When Carpenter’s direct follow-up to Halloween arrived, director Rick Rosenthal ate a masve plate of humility. Critics panned it. Fans loathed it. It seemed that, other than Halloween purists, no one enjoyed the picture. Unbelievably, this faithful sequel was destroyed by critics, and to this day, I honestly cannot fathom why. If you want to talk about atmosphere, this one had it. If you want to talk about continuity, this one had it.
Regardless of the near flawless trantion between Halloween I and II, naysayers clamored at the chance to belittle the picture. In hindght, it’s a mystery that seems better suited for the Bermuda Triangle than the cinematic world.
What we’re dealing with here is a direct extenon of the first film; there's no other two ways about it.
Myers pulls a magical disappearing act to bring Halloween to a close; Halloween II showcases the wandering psychopath moments after eating a healthy dose of lead. Now for a guy intent on dispong his family, it’s not beyond the realm of posbility that this freak might make his way to the local hospital. You know, it’s that place that most trauma victims vit?
The sequels stage is set, and plauble. Myers’ relentless killing spree is a bit over the top, but we’ve all come to understand the rule of slasher sequels: the body count grows exponentially. So I ask, where exactly does this film fall short?
The cinematography is fantastic, the lighting is superb and for the most part Halloween II mirrors the mood of its predecessor with little fault.
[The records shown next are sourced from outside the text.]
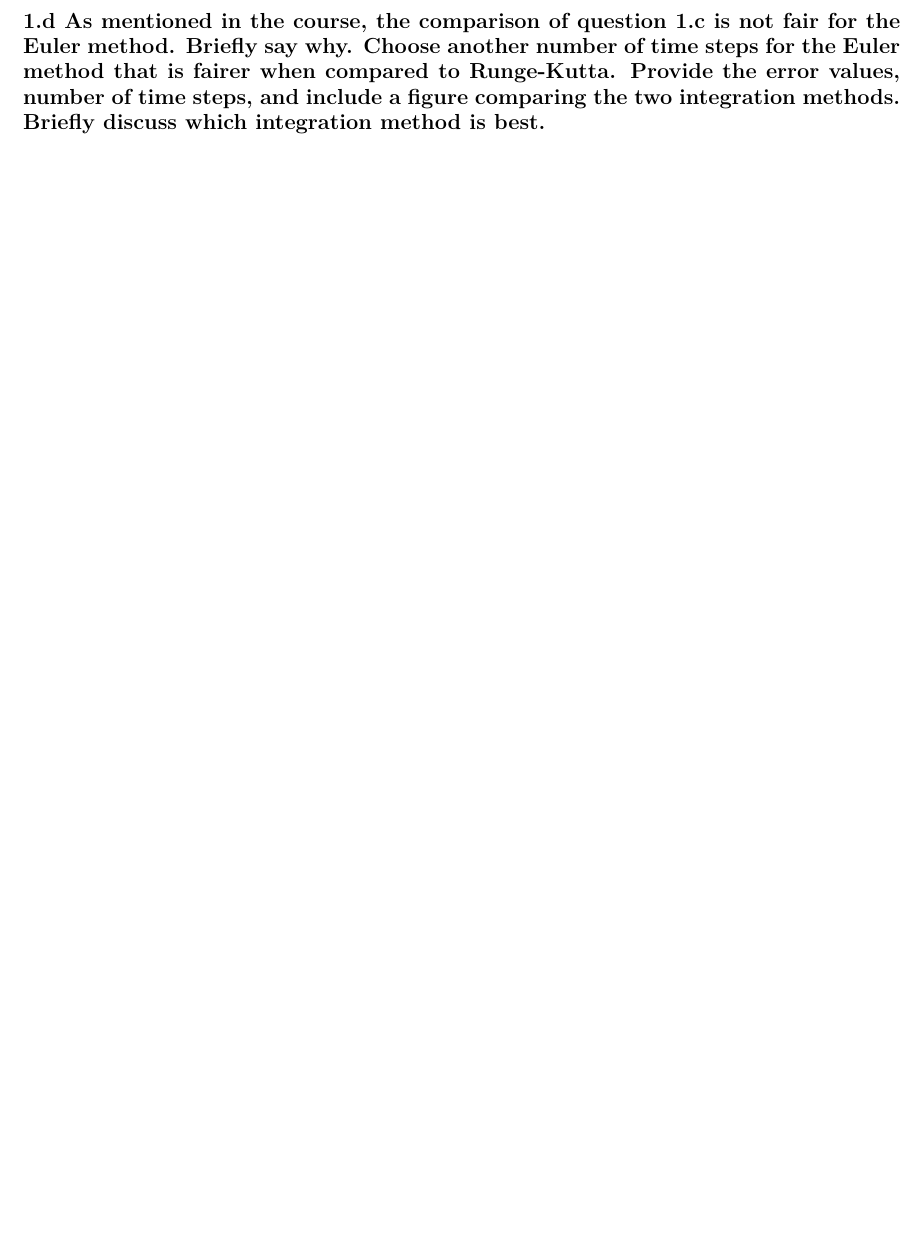
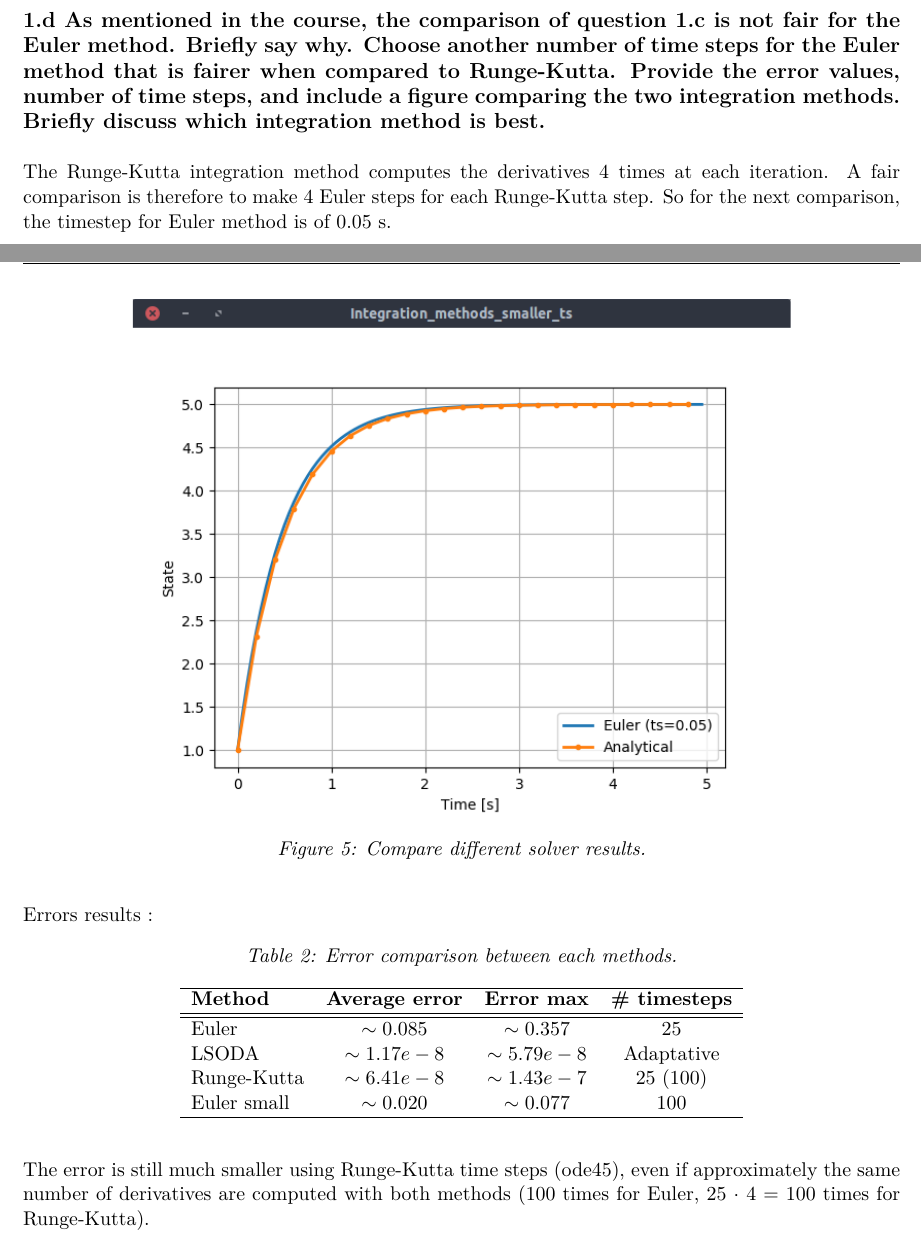
Before and after one commit to lmunier/CMC_practicals, a LaTeX document (Lab1/Report/lab1.tex): part of page 5 of 9 before the commit and two parts of pages 4 and 5 of 9 after it, the two joined at a grey line, cut so that both start at the same text, the shorter picture padded with empty space. The pictures show the PDF file Lab1/Report/lab1.pdf that the author committed with the source.

Commit message:
Exercise 1 from a to d completed.

```diff
--- a/Lab1/Report/lab1.tex
+++ b/Lab1/Report/lab1.tex
@@ -95,4 +115,4 @@ dependencies.  You can do this by executing the following commands:
-\clearpage
+with N being the number of state samples, $f_{method}$ is the euler one and $f_{analytical}$ is the analytical function.
 
 \subsection*{1.c Various efficient libraries are available to facilitate ODE
   integration. Compare the Euler method with Lsoda
@@ -105,13 +125,26 @@ dependencies.  You can do this by executing the following commands:
   could do this, choose an appropriate method and explain why), number of time
   steps, and include a figure comparing the integration methods. }
 
+\begin{figure}[H]
+  \centering
+  \includegraphics[width=0.75\textwidth,trim={0 1.25cm 0 0},clip]{figures/ex1_tests_solver.png}
+  \caption{Compare different solver results.}
+  \label{fig:ex1_tests_solver}
+\end{figure}
 
+Errors results :
 
-\vspace{0.3\textheight}
-
-
-
-\clearpage
+\begin{table}[H]
+\centering
+\caption{Error comparison between each methods.}
+	\begin{tabular}{lccc}
+		\hline
+		\textbf{Method} & \textbf{Average error} & \textbf{Error max} & \textbf{\# timesteps} \\ \hline \hline
+		Euler & $\sim 0.085$ & $\sim 0.357$ & $25$ \\
+		LSODA & $\sim 1.17 e-8$ & $\sim 5.79 e-8$ & Adaptative \\
+		Runge-Kutta & $\sim 6.41 e-8$ & $\sim 1.43e-7$ & $25$ \\ \hline
+	\end{tabular}
+\end{table}
 
 \subsection*{1.d As mentioned in the course, the comparison of question 1.c is
   not fair for the Euler method.  Briefly say why. Choose another number of time
@@ -120,11 +153,31 @@ dependencies.  You can do this by executing the following commands:
   figure comparing the two integration methods. Briefly discuss which
   integration method is best.}
 
+The Runge-Kutta integration method computes the derivatives 4 times at each iteration. A fair comparison is therefore to make 4 Euler steps for each Runge-Kutta step. So for the next comparison, the timestep for Euler method is of $0.05$ s.
 
+\begin{figure}[H]
+  \centering
+  \includegraphics[width=0.75\textwidth,trim={0 1.25cm 0 0},clip]{figures/ex1_euler_small_ts.png}
+  \caption{Compare different solver results.}
+  \label{fig:ex1_tests_solver}
+\end{figure}
 
-\vspace{0.3\textheight}
+Errors results :
 
+\begin{table}[H]
+\centering
+\caption{Error comparison between each methods.}
+	\begin{tabular}{lccc}
+		\hline
+		\textbf{Method} & \textbf{Average error} & \textbf{Error max} & \textbf{\# timesteps} \\ \hline \hline
+		Euler & $\sim 0.085$ & $\sim 0.357$ & $25$ \\
+		LSODA & $\sim 1.17 e-8$ & $\sim 5.79 e-8$ & Adaptative \\
+		Runge-Kutta & $\sim 6.41 e-8$ & $\sim 1.43e-7$ & $25$ (100) \\
+		Euler small & $\sim 0.020$ & $\sim 0.077$ & $100$ \\ \hline
+	\end{tabular}
+\end{table}
 
+The error is still much smaller using Runge-Kutta time steps (ode45), even if approximately the same number of derivatives are computed with both methods (100 times for Euler, 25 · 4 = 100 times for Runge-Kutta).
 
 \clearpage
 
```
Also changed, not shown: Lab1/Report/figures/ex1_euler_analytical.png (added), Lab1/Report/figures/ex1_euler_integration.png (added), Lab1/Report/figures/ex1_euler_small_ts.png (added), Lab1/Report/figures/ex1_tests_solver.png (added), Lab1/Report/lab1.pdf, Lab2/Report/lab2.pdf, Lab1/Report/lab1.tex (32 more changed lines), 8 other files.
So, I must once again ask myself: why did this film receive such backlash from critics?
Laurie Strode (Jamie Lee Curtis) returns as our heroine, Donald Pleasance is back as the peace-seeking doc. In truth, all the elements required to create a fantastic sequel are there, on hand, and being exercised with efficiency. Hell, even Carpenter and frequent collaborator Debra Hill took full control of the script.
As a fan of the franchise, I can honestly say that Halloween II is one of the greatest sequels the genre has seen. It’s incredibly faithful to the original feature, it’s got all the talent onboard to transfer the required initial experience to screen, and, remarkably, manages to do so.
Sure Laurie isn’t as cute as she was in Halloween. After the frightening ordeal she endured in the first film, I’d expect that to be all but a prerequite for the follow-up.
If you’re distancing yourself from reality, Halloween II is a direct sequel that not only keeps you frozen in the latter moments of the first film, it lures you into the hope of the second, which by my account seems a remarkable evolution from the pictures predecessor.
Never mind what the naysayers claim, Halloween II is a superb sequel that keeps you glued to the chair, clinging to the hope that Laurie might somehow survive this infinite nightmare.